"Why does it not burn me?" Renestrae's voice was a hollow breath, enchanted. Her gaze was fixed on the flickering orb. She flashed Mikhael a look, and with her attention having returned to the coldfire, she sought a thread of focus within herself. She shivered involuntarily as she reshaped his words in her head. She found strength in words, in music, and so she fashioned his words in her mind, made them a point of focus, and willed her being through them.
_Child of the Storms._
Indeed, was she not? When her fury rose, the wind called back. She tried to imagine how it felt when the wind moved with her.
There was nothing still. She huffed with exasperation, growing annoyed with herself.
"Patience," Mikhael counseled softly. "Think of how the wind feels on your skin, now try to feel that within yourself."
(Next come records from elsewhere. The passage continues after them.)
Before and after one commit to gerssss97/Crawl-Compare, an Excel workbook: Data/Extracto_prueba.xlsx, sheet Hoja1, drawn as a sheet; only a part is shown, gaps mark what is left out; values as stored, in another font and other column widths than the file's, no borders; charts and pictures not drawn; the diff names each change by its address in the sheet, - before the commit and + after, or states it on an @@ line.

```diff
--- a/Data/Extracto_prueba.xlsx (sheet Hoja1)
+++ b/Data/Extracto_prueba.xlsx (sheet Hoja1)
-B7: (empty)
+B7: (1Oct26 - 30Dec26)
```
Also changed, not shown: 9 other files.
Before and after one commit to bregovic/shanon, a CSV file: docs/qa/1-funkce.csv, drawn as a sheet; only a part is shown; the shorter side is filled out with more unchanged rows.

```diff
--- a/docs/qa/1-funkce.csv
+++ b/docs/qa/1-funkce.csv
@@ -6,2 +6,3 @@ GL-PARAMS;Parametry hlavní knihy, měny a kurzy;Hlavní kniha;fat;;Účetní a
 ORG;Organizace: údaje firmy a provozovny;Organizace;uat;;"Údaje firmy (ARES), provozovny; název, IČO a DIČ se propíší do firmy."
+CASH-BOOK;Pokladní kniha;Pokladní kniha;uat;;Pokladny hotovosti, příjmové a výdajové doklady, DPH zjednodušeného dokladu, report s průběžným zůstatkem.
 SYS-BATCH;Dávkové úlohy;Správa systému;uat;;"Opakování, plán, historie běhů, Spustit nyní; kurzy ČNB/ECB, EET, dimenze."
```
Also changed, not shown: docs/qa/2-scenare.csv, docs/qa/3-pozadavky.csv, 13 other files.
The bard took an even breath, closing her eyes. She summoned to mind how she felt the first time she heard the strings plucked from a cittern. Folk could believe in terrible things, but produce something beautiful as well. The wind had stirred even then, just a breath, but it responded to the strength of feeling she had for the sound. She concentrated on it, and no sooner than she recognized the thready wisp for what it was, she grasped it within herself. She imagined plucking it, drawing it forth, so it felt as though there was a stream funneled through her being. She coaxed it with the very rhythm of her heart, which was the drum by which her life was measured. She almost felt the nudge from her core into her arm, and into her hand.
She opened her eyes. The ball was now a tiny, writhing torrent, twisting and turning about itself, looking for all the world like an ethereal, dragon-like ribbon. It was but a few moments before it diminished into nothing, leaving a tingle on the palm of its hand, and a strange, cool sensation within herself.
She had no words, her mouth opened and shut with no sound. She was equal parts overwhelmed, elated, and startled. Little wonder some sought such power! It was a terrifying and beautiful thing, as much as it was a burden. It would be easy to grow drunk upon it, as one might imbibe ale. She promised herself, then and there, that she would not allow herself to become so careless.